[Content revision data]
________
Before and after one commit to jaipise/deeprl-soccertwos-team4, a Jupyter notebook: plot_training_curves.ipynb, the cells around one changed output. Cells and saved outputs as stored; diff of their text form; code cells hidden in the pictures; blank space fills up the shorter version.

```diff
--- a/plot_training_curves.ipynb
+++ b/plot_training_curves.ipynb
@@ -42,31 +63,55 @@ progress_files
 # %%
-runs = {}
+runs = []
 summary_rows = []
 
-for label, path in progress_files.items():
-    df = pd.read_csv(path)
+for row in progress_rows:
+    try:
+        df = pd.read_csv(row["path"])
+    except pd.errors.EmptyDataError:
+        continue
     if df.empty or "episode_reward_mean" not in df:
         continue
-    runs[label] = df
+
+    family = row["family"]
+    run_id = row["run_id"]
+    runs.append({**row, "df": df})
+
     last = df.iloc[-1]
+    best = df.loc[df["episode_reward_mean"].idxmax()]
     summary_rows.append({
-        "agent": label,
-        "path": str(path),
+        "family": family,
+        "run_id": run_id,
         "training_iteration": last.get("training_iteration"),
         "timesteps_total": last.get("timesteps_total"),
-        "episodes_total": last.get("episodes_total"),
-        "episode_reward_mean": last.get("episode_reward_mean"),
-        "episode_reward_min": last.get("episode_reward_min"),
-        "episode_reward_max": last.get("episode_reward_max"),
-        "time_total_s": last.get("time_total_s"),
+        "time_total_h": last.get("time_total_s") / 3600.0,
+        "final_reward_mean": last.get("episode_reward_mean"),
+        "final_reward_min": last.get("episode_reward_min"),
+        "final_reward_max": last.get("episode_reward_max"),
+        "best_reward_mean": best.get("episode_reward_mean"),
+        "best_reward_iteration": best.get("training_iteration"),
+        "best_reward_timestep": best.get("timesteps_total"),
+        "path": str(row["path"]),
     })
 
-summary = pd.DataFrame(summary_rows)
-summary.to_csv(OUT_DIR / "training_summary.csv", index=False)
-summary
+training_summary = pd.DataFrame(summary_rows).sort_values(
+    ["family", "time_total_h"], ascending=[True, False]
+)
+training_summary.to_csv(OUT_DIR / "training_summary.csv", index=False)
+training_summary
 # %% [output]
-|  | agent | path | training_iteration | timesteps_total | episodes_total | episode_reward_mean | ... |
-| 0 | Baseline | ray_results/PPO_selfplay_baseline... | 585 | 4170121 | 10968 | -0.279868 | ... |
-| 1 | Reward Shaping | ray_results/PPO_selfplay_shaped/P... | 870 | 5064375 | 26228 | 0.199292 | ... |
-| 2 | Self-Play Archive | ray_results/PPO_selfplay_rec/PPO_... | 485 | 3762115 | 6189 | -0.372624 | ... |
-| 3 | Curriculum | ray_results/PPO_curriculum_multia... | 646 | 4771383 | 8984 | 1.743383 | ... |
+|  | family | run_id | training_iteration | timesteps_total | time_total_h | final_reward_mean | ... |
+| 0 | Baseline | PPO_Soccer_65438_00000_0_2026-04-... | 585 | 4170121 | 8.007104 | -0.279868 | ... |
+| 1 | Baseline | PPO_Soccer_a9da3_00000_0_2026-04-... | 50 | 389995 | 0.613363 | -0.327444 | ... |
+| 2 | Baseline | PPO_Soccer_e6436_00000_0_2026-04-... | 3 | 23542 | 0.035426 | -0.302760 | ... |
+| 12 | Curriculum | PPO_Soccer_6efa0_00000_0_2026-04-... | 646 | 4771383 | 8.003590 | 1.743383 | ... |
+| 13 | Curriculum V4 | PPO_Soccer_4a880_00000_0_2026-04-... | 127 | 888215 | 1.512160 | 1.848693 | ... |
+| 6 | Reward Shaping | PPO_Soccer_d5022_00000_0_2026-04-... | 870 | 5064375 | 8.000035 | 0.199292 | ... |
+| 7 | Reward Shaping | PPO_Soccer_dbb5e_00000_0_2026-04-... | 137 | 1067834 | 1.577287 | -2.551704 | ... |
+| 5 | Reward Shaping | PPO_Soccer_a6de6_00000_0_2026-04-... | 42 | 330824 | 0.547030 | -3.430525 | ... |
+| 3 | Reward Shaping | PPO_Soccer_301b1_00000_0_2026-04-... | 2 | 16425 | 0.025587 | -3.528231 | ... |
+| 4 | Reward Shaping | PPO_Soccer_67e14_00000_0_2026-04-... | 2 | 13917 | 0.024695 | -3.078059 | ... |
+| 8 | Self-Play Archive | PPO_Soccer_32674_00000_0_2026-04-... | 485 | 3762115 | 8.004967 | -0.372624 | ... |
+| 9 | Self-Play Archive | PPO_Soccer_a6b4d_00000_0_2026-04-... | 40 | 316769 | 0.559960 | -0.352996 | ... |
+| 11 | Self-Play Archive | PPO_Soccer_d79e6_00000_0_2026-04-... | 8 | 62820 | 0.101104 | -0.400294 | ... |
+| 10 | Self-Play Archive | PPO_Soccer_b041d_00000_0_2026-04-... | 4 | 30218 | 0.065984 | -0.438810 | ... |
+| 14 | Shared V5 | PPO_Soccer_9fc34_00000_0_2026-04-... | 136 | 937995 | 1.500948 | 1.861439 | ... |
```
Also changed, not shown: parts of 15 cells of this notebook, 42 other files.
________
■ EXERCISE PROMPT:
Check every line of the records above for the string "path". Copy those that hold it.

■ TASK SOLUTION:
-for label, path in progress_files.items():
-    df = pd.read_csv(path)
+        df = pd.read_csv(row["path"])
-        "path": str(path),
+        "path": str(row["path"]),
-|  | agent | path | training_iteration | timesteps_total | episodes_total | episode_reward_mean | ... |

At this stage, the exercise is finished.